When a freak weather system brought devastating flooding and mudslides to Peru, the Scientology Volunteer Ministers (VMs) and their partners, Los Topos search and rescue specialists and CINAT (Colombia Circle of Aid Technicians) EMTs, responded at once with the help of the International Association of Scientologists.

Intense rains cause rivers to swell and overflow their banks, flooding towns and cities and collapsing more than 100 bridges. Some 11,500 houses have collapsed, another 12,000 are uninhabitable and the floods have blocked or damaged roads and railways, severely hampering rescue operations.

With some 400 hospitals significantly damaged, it has also added to the challenge of caring for the injured and ill.

On their arrival, the VM team met with disaster response officials who requested they go to one of the worst-hit locations, the coastal city of Trujillo in northwestern Peru, a metropolitan area of more than 680,000.

The main bridge into the city was damaged by the flooding and other access roads were closed, making transporting needed supplies to the city a severe problem. Flooding had devastated the entire city including its historic city center. The thriving metropolis had been brought to a standstill. The city’s water system was also compromised, and floods had breached the waste treatment system. Homes were flooded with water and sewage.

The VMs cleared mud and debris from homes of those unable to help themselves, including seniors and mothers with small children.

In their first week in Peru, working in the emergency medical center, the VMs and CINAT delivered first aid and medical care to hundreds of people.

But the flooding continued to ravage the country and the VMs were awakened in the middle of the night by a Peruvian general, calling to request their help with the evacuation of the city of El Pedregal. Military transportation brought the search and rescue-trained Volunteer Ministers and Los Topos to the city where they evacuated people from their homes, including a family of four and their two-month-old baby.

In Porvenir, one of the hardest-hit areas, VMs cleaned mud from houses and provided assists—techniques developed by Scientology Founder L. Ron Hubbard to help people recover from stress and trauma. They worked side by side with CINAT who treated those with wounds or infections.

Los Topos also deployed to set up a camp in the desert at Santa Rosa. Only 10 percent of the 8,000 victims had shelter from the sun and mosquitoes. As many as three families were sharing a single tent. Lack of water was also a major problem. An air force helicopter brought Los Topos and a team of VMs to the camp, where they provided emergency medical care and built temporary housing.

The Scientology Peru Disaster Response continues. Volunteer Ministers will remain in the area until the crisis is over.

A global network of Volunteer Ministers mobilizes in times of man-made and natural disasters, answering the call wherever needed. Collaborating with some 1,000 organizations and agencies, they have utilized their skill and experience in providing physical support and spiritual aid at hundreds of disaster sites.
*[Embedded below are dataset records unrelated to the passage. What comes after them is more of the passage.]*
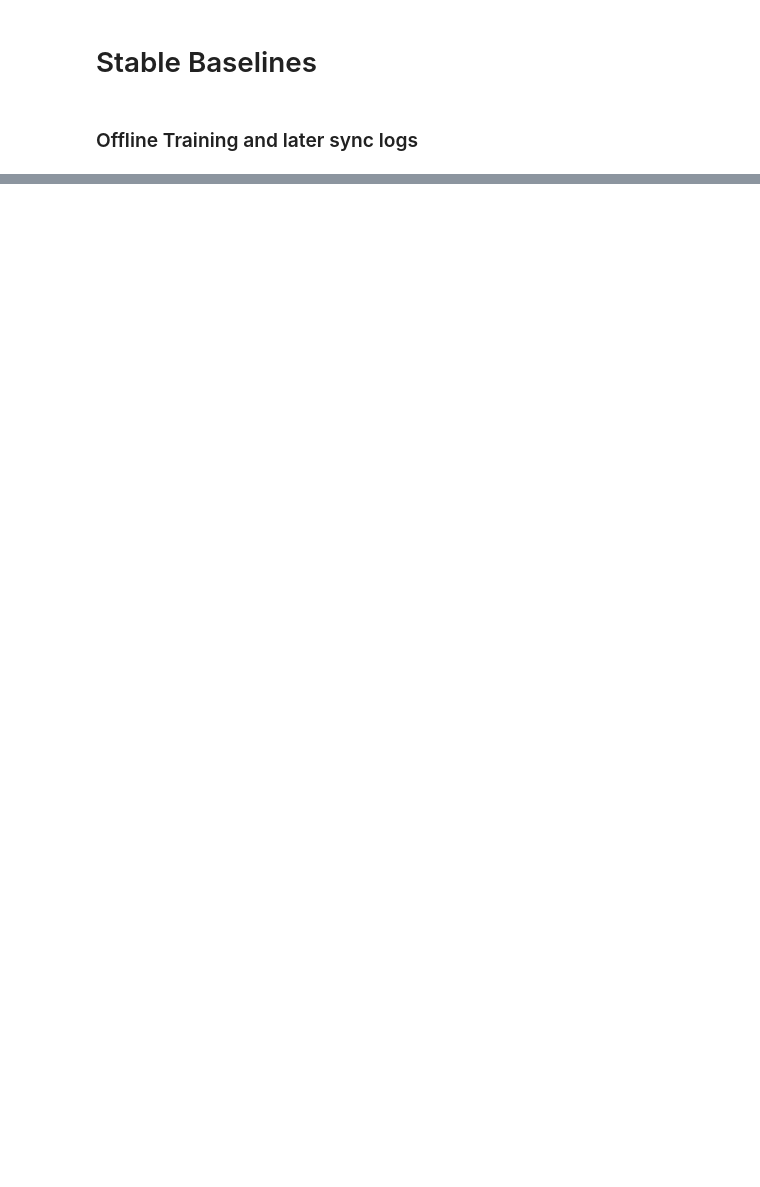
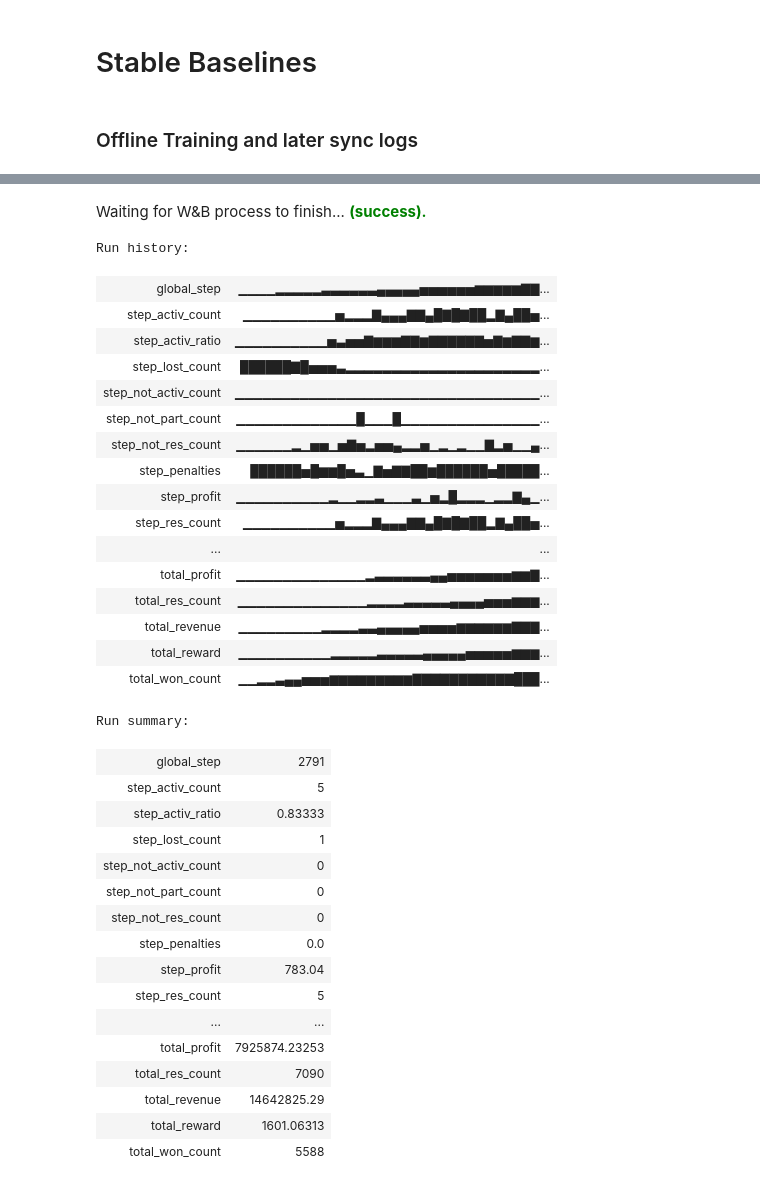
Before and after one commit to jlp237/MA-VPP-RL-bidding, a Jupyter notebook: 02_VPPBiddingEnv.ipynb, the cells around one changed output, grey strips where cells are left out. Drawn from its saved outputs; the diff is of its cells as text; code cells hidden in the pictures; blank space fills up the shorter version.

```diff
--- a/02_VPPBiddingEnv.ipynb
+++ b/02_VPPBiddingEnv.ipynb
@@ -647,32 +105,0 @@ wandb.finish()
-# %%
-env = make('VPPBiddingEnv-TRAIN-v1', render_mode="human")
-env = Monitor(env)
-env = RecordEpisodeStatistics(env) # record stats such as returns
-
-
-config = {
-    "policy": 'MultiInputPolicy',
-    "total_timesteps": experiment_timesteps #557
-}
-
-wandb.init(
-    config=config,
-    sync_tensorboard=True,  # automatically upload SB3's tensorboard metrics to W&B
-    project="RL-VPP-Training",
-    monitor_gym=True,       # automatically upload gym environements' videos
-    save_code=True,
-    entity="jlu237",
-    tags=["PPO"] + experiment_tags,
-    job_type="training"
-)
-
-model = PPO(config['policy'], env, verbose=0, n_steps=2)
-
-
-model.learn(total_timesteps=config['total_timesteps'],
-            log_interval=1,
-            progress_bar = True,
-            callback=WandbCallback(
-                gradient_save_freq=1,
-                verbose=0))
-wandb.finish()
@@ -813,0 +281,13 @@ wandb.finish()
+# %%
+ALGORITHM = "R_PPO"
+
+try:
+    print("now training " + ALGORITHM)
+    return_code, model = train_algo(ALGORITHM)
+    print("training finished with : " + str(return_code))
+    return_code = evaluate_algo(ALGORITHM, model)
+    print("evaluation finished with : " + str(return_code))
+except AssertionError as e:
+    # Sometimes, random hyperparams can generate NaN
+    print(e)
+# %% [output]
@@ -813,0 +301,35 @@ wandb.finish()
+Waiting for W&B process to finish... (success).
+Run history:
+| global_step | ▁▁▁▁▂▂▂▂▂▃▃▃▃▃▃▄▄▄▄▄▅▅▅▅▅▅▆▆▆▆▆▇▇... |
+| step_activ_count | ▁▁▁▁▁▁▁▁▁▁▅▂▂▂▇▄▄▄▇▇▄█▇█▇██▂▇▄██▅... |
+| step_activ_ratio | ▁▁▁▁▁▁▁▁▁▁▅▃▅▅▇▆▆▆▇▇▆▇▇▇▇▇▇▅▇▆▇▇▆... |
+| step_lost_count | ██████▇█▅▅▅▃▂▂▂▂▂▂▂▂▂▂▂▂▂▂▂▂▂▂▂▂▂... |
+| step_not_activ_count | ▁▁▁▁▁▁▁▁▁▁▁▁▁▁▁▁▁▁▁▁▁▁▁▁▁▁▁▁▁▁▁▁▁... |
+| step_not_part_count | ▁▁▁▁▁▁▁▁▁▁▁▁▁█▁▁▁█▁▁▁▁▁▁▁▁▁▁▁▁▁▁▁... |
+| step_not_res_count | ▁▁▁▁▁▁▂▁▅▅▁▅▇▅▂▅▅▄▂▂▅▁▂▁▂▁▁▇▂▅▁▁▄... |
+| step_penalties | ██████▅█▆▆█▅▃▁▇▅▇▇██▆██████▅█████... |
+| step_profit | ▁▁▁▁▁▁▁▁▁▁▂▁▁▂▂▃▁▁▁▃▁▅▂█▂▂▂▁▂▂▇▄▁... |
+| step_res_count | ▁▁▁▁▁▁▁▁▁▁▅▂▂▂▇▄▄▄▇▇▄█▇█▇██▂▇▄██▅... |
+| ... | ... |
+| total_profit | ▁▁▁▁▁▁▁▁▁▁▁▁▁▁▂▃▃▃▃▃▃▄▄▅▅▅▅▅▅▅▆▆▇... |
+| total_res_count | ▁▁▁▁▁▁▁▁▁▁▁▁▁▁▂▂▂▂▃▃▃▃▃▄▄▄▄▅▅▅▆▆▆... |
+| total_revenue | ▁▁▁▁▁▁▁▁▁▂▂▂▂▃▃▄▄▄▄▄▅▅▅▅▆▆▆▆▆▆▇▇▇... |
+| total_reward | ▁▁▁▁▁▁▁▁▁▁▂▂▂▂▂▃▃▃▃▃▄▄▄▄▄▅▅▅▅▅▆▆▆... |
+| total_won_count | ▁▁▂▂▃▄▄▅▅▅▆▆▆▆▆▆▆▆▆▇▇▇▇▇▇▇▇▇▇▇███... |
+Run summary:
+| global_step | 2791 |
+| step_activ_count | 5 |
+| step_activ_ratio | 0.83333 |
+| step_lost_count | 1 |
+| step_not_activ_count | 0 |
+| step_not_part_count | 0 |
+| step_not_res_count | 0 |
+| step_penalties | 0.0 |
+| step_profit | 783.04 |
+| step_res_count | 5 |
+| ... | ... |
+| total_profit | 7925874.23253 |
+| total_res_count | 7090 |
+| total_revenue | 14642825.29 |
+| total_reward | 1601.06313 |
+| total_won_count | 5588 |
```
Also changed, not shown: parts of 69 cells of this notebook, 14 other files.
The motto of the Scientology Volunteer Minister is “Something can be done about it.” The program, created in the mid 1970s by L. Ron Hubbard and sponsored by the Church of Scientology International as a religious social service, constitutes one of the world’s largest international independent relief forces.

The Scientology religion was founded by author and philosopher L. Ron Hubbard. The first Church of Scientology was formed in Los Angeles in 1954 and the religion has expanded to more than 11,000 Churches, Missions and affiliated groups, with millions of members in 167 countries.

Church of Scientology Media Relations
(323) 960-3500 phone
(323) 960-3508 fax